Fighting this perception has been difficult for Kimura, who says that getting press attention for Million Onion Hotel has been an uphill battle of the kind he's never experienced before. "This is not Clash of Clans or something,” he states. “I want to hear the opinions of core game players, who love Nintendo; who love Sonic. I'm really interested in what they will say."

As someone who broadly fits into that category, I have nothing but good things to say about Million Onion Hotel. It's a lovely example of what can be achieved with a little layering atop a basic concept, with the addition of enemies that require multiple taps, move around, or split into several smaller targets, all combining perfectly with a combo-based scoring system to make this more than just a reflex test.

Elevating it further is the bizarre story that is sandwiched in brief vignettes between this frantic action, new scenes unlocking story cards that provide more background on the hotel's oddball residents. These cards feature some spectacular writing, as translated by game developer and critic Tim Rogers. One boss is described as a “Domestic onion robot intended to grow crops in wasteland regions,” while the card for the Space Cow features the following sage advice: “If you are troubled think about cows.”

Best of all, however, is that Kimura has found a way to get his unfiltered ideas in front of an audience, just as he was working towards as a 12-year-old hobbyist or an experimental stage performer. When I ask whether developing Million Onion Hotel evoked these same feelings, he immediately brightens. "I must say yes,” he enthuses. “It was like childhood: just between me and the player."

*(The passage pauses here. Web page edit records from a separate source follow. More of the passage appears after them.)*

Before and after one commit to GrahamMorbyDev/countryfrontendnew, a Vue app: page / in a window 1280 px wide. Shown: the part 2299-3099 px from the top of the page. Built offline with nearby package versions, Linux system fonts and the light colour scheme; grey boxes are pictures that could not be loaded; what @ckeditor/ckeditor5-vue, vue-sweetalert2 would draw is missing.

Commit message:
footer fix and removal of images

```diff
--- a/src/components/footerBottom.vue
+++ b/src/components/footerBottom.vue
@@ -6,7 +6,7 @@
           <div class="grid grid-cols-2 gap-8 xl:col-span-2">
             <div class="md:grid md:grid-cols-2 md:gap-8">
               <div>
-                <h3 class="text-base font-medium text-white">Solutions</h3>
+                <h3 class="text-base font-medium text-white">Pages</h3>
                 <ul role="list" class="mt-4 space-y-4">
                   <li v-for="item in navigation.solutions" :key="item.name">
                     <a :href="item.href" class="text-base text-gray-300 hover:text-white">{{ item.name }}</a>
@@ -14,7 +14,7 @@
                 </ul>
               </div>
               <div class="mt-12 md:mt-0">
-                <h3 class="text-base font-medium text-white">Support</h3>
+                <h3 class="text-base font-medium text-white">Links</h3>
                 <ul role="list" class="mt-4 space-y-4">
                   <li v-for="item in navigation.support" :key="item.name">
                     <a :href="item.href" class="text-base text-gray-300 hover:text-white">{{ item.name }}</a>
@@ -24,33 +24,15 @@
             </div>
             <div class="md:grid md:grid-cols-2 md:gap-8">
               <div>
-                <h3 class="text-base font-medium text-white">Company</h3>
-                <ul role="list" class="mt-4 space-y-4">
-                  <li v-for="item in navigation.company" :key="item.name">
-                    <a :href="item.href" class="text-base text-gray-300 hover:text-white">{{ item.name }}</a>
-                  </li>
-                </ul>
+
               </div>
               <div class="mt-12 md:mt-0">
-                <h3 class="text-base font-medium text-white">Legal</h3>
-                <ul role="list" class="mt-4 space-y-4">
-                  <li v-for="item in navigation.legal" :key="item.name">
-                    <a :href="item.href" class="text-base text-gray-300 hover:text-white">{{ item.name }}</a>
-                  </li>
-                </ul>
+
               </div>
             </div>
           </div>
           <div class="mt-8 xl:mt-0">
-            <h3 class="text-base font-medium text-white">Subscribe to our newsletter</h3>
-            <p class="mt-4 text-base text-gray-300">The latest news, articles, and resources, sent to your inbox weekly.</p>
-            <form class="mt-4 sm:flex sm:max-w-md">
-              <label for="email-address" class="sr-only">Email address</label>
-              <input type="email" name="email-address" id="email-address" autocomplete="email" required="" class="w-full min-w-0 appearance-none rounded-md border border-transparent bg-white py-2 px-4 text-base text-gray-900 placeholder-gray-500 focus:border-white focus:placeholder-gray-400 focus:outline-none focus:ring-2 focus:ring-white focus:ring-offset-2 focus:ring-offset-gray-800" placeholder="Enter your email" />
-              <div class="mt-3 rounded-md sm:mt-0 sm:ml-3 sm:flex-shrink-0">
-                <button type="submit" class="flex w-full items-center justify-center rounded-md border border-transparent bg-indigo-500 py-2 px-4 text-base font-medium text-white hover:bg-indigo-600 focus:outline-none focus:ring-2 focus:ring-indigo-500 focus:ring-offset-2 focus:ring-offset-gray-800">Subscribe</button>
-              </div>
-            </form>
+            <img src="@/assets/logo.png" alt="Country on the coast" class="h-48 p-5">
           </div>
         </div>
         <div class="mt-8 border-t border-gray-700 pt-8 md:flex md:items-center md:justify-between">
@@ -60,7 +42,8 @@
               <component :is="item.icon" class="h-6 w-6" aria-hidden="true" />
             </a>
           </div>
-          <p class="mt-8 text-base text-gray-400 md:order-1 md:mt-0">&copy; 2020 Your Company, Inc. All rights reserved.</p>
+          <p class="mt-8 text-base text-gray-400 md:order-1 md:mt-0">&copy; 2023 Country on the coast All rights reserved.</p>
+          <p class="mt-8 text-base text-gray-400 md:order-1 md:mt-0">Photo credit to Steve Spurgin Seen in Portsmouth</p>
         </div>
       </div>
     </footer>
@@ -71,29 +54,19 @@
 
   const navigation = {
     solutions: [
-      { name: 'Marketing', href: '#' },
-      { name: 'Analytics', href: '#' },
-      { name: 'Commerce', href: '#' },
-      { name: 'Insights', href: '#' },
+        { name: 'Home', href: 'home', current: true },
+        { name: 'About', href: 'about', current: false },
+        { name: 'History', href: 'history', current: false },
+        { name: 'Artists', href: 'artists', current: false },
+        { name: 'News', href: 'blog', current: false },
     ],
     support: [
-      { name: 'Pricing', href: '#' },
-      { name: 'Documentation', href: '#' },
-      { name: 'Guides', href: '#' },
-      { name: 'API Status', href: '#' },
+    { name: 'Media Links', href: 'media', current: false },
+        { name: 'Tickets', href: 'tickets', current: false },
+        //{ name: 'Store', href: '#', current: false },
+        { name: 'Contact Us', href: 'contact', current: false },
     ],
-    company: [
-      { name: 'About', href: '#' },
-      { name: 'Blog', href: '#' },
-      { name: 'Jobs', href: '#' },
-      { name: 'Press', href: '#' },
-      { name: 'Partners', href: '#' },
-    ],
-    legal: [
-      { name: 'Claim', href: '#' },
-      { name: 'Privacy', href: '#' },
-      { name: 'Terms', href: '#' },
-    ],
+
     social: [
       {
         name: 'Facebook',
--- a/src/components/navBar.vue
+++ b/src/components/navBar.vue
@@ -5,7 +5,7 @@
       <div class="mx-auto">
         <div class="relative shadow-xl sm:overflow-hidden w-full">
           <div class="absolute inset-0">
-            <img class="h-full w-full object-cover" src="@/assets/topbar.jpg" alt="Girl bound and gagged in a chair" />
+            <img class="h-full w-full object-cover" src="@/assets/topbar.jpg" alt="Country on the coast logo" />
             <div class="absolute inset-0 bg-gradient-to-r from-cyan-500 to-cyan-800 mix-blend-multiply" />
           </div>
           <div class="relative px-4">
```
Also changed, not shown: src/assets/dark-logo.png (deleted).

Million Onion Hotel is available now for iOS and Android devices.